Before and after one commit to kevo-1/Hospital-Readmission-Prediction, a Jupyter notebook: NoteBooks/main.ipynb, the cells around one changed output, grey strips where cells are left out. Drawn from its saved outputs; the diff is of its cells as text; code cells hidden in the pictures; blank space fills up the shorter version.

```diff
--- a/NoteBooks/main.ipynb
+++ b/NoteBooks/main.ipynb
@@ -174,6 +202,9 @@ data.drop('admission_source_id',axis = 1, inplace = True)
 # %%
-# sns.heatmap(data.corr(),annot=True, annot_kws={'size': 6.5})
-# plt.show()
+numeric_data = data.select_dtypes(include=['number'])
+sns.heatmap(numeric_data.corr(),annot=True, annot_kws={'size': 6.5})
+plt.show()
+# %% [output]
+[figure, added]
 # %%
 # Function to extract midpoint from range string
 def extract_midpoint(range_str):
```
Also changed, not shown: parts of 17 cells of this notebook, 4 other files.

= = = = =

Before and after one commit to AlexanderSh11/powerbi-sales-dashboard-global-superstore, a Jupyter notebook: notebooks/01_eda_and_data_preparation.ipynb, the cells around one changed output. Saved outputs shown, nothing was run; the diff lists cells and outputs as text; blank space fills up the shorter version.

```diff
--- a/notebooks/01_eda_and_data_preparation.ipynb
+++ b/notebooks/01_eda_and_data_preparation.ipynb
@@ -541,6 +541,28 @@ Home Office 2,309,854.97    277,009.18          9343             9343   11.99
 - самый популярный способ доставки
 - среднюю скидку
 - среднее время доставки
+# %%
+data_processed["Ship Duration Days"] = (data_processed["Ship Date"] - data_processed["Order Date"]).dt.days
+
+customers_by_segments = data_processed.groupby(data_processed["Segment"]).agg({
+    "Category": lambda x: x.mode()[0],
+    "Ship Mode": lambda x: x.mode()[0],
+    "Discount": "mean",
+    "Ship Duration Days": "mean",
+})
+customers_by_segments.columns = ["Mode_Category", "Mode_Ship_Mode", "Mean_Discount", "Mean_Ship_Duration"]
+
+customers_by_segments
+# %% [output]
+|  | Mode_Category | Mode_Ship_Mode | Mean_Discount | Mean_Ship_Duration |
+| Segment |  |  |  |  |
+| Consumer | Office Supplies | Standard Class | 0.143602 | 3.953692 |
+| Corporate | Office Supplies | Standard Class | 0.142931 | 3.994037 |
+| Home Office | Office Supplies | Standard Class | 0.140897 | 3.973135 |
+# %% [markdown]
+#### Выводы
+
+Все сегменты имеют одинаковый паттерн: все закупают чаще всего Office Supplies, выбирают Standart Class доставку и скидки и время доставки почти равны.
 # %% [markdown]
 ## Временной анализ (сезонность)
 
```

= = = = =

Instructions for the task: Return every line of the listing above that contains "True".

Solution for this problem:
@@ -174,6 +202,9 @@ data.drop('admission_source_id',axis = 1, inplace = True)
-# sns.heatmap(data.corr(),annot=True, annot_kws={'size': 6.5})
+sns.heatmap(numeric_data.corr(),annot=True, annot_kws={'size': 6.5})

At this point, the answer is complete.